In relation to clause 22(1)(b) the drafters indicated that they had made this change in order to deal with the overlapping which had existed between the Act in question and the Employment Equity Act.

The Chairperson remarked that the drafters had misunderstood their instructions, as the committee had not asked them to deal with an overlapping problem. What the committee in fact wanted the drafters to do was to:
1) de-link the enforcement of employment matters;
2) take care of the designation issue in the sense that they must specify that certain courts, for example labour courts, would be considered equality courts for the purpose of the Act and
3) to look at the question of access to courts (for example, the labour courts and the Commission for Conciliation, Mediation and Arbitration are not as accessible as the committee would like).

Regarding sub clause 3(a) Professor Turok felt that the words ‘’within the prescribed period’’ had been used too often. He said that they should draft a formulation that would sound less complicated.

Ms Camerer (NNP) felt that the clause should refer not only to courts but to tribunals as well. The Chair asked the drafting team to look into it.

With sub clause 4 the drafters said that this version was the product of a "filtering mechanism’’ which they had been instructed to do during the December recess. They added that it had not changed much.

With sub clause 5 the drafting team indicated that they had made a technical change; having made two paragraphs out of one.

Clause 23
The drafters said that there had not been many changes. The clause had been extended to deal with the issue of harassment and the drafters felt that it should also refer to hate speech.

Clause 23(2) sets out the orders, which the court can make. Sub clauses (d), (h) and (i) all refer to unfair discrimination. The drafters said that it would be preferable if a reference to harassment and hate speech were also made.

In sub clause (e) a qualification was added to the effect that the court must determine how the amount awarded must be used. Ms T Madonsela felt that this qualification was too onerous.

The Chairperson explained the point, using the following example: If a class action is brought on the grounds of alleged discrimination against Jews then it is not only one person who can receive damages as all Jews were insulted. In such a case the court will make an order where the award is to be paid to a particular organisation to enhance the cause of the Jewish faith.
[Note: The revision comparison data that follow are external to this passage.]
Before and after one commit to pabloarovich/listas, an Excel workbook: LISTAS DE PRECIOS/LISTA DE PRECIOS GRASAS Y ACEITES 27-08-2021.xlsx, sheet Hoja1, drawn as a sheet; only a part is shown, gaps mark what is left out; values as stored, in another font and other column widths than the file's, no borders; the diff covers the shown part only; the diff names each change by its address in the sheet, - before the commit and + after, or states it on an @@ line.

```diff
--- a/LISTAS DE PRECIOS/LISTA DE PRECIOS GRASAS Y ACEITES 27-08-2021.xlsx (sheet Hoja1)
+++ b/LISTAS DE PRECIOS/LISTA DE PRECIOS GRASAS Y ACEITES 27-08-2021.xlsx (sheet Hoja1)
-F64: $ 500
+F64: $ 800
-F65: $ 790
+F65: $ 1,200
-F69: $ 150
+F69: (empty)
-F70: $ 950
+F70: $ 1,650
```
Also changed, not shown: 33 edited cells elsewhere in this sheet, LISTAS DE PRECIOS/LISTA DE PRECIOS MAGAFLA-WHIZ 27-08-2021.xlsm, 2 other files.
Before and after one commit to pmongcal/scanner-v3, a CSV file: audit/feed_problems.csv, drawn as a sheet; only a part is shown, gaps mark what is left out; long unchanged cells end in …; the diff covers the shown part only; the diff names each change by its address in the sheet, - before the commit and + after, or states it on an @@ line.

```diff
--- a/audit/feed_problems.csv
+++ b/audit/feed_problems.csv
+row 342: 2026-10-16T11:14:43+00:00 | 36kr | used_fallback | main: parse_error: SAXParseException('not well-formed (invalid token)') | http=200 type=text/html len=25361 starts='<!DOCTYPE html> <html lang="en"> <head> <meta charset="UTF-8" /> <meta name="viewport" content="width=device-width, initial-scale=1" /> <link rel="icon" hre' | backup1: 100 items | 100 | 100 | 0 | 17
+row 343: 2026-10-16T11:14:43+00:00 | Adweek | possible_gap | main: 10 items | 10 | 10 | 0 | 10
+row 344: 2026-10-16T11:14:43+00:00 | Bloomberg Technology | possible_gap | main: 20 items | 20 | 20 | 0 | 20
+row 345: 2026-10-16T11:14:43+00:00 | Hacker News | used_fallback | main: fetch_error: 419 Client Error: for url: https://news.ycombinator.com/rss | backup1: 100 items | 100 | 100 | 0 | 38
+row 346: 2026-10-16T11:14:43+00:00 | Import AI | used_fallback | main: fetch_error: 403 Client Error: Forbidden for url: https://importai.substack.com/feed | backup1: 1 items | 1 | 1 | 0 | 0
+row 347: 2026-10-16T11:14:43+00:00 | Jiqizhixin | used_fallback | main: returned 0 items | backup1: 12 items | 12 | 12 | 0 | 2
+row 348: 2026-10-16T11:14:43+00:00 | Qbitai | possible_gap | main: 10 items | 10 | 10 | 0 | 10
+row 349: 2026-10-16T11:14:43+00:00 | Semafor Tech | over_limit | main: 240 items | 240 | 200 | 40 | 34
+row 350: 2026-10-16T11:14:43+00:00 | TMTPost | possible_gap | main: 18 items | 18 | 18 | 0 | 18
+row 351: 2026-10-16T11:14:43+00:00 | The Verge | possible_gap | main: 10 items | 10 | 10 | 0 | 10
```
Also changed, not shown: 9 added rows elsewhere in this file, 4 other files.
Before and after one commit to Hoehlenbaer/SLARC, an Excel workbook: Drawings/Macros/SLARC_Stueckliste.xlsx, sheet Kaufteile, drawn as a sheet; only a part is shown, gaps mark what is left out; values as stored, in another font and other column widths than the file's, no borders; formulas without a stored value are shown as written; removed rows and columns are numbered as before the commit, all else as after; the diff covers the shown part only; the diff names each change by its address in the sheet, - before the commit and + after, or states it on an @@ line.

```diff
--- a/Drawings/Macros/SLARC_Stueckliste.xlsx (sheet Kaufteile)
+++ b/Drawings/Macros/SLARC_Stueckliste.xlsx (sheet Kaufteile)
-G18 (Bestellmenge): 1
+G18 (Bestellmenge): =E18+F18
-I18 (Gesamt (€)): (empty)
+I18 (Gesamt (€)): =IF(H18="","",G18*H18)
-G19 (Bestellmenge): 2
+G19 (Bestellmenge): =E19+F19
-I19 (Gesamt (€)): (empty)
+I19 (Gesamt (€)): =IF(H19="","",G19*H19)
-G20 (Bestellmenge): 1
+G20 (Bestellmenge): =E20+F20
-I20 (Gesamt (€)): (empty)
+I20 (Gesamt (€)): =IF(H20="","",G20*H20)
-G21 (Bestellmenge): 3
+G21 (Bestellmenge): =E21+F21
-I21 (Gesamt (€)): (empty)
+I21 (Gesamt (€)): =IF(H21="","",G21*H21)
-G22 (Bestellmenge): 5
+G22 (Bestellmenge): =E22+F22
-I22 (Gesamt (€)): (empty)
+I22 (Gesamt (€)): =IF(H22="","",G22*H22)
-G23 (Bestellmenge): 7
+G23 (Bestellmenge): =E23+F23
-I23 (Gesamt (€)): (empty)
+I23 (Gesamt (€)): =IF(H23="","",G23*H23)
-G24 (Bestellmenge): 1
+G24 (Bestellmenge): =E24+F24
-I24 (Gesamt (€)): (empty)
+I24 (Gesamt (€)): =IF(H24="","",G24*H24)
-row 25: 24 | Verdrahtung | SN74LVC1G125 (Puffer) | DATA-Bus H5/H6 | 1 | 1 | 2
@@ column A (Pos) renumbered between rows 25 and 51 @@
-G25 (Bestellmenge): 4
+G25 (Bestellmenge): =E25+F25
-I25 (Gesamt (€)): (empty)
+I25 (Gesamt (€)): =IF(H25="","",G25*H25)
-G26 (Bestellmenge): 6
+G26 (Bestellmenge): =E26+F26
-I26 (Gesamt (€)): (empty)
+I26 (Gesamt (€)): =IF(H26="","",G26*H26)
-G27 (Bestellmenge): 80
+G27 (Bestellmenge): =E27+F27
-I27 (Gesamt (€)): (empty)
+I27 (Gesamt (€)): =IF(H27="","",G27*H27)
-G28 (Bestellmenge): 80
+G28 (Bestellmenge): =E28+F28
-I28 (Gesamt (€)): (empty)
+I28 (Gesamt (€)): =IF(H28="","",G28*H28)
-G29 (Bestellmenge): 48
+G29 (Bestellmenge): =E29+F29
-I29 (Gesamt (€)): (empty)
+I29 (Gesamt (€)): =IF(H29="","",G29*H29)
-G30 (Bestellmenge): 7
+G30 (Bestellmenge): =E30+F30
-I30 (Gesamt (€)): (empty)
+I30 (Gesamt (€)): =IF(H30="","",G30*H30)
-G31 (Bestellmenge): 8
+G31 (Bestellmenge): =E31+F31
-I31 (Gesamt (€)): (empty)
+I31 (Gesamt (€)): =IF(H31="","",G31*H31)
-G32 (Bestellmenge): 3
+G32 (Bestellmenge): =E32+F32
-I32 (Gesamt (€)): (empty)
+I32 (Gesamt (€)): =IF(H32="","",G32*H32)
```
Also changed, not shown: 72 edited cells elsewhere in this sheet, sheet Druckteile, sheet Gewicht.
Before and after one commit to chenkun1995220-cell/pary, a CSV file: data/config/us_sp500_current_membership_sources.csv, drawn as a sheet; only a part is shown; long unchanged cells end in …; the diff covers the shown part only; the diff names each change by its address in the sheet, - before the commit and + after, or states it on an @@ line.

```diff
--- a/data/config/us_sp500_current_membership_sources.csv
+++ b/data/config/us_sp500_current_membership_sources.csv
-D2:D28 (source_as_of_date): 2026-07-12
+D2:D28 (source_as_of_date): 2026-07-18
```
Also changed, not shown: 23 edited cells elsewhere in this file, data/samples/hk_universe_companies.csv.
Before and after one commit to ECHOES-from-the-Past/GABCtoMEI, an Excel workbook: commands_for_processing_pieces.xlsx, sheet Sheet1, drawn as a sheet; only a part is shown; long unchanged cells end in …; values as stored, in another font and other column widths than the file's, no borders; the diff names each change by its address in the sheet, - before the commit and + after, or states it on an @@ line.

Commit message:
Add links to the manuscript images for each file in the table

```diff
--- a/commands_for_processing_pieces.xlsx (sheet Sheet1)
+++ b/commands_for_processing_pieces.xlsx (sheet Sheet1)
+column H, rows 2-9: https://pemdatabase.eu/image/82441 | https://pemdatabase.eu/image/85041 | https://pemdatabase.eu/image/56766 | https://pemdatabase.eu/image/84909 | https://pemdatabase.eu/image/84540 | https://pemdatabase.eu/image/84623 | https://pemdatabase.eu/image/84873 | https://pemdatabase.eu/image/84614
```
Ms Botha (DP) disagreed, saying that if specific Jews brought the action then they receive the money, not all Jews. She further explained her point of view by referring to the different groupings within the Afrikaner culture. She said that there were many different groupings and one group did not represent all Afrikaners. One group could not speak for them all (for example the Afrikaanse Eenheids Beweging did not represent all Afrikaners.

Ms S Camerer (NNP) suggested that the court should not be allowed to make the award to any organisation of its choice. She suggested that the complainant in the case should be allowed to have a say in which organisation gets awarded the money.

The Chairperson regarded this as a good suggestion saying that provision could be made for the court to hear argument from the complainant and the respondent as to where the money should be awarded.

Ms Botha (DP) reiterated her earlier point that one should not confuse a class of people with an organisation of people.

Ms Camerer (NNP) read sub section (f) with subsections (g), (I), and (n) and suggested that these four be combined as they were tautologous. The Chairperson agreed that (f) and (g) could be combined but felt that (I) and (n) had to stand-alone.

Regarding subsection (l), Mr B Turok (ANC) asked who specifically would be able to make orders. The Chairperson replied that it would be the court and added that they could write that in (for clarity).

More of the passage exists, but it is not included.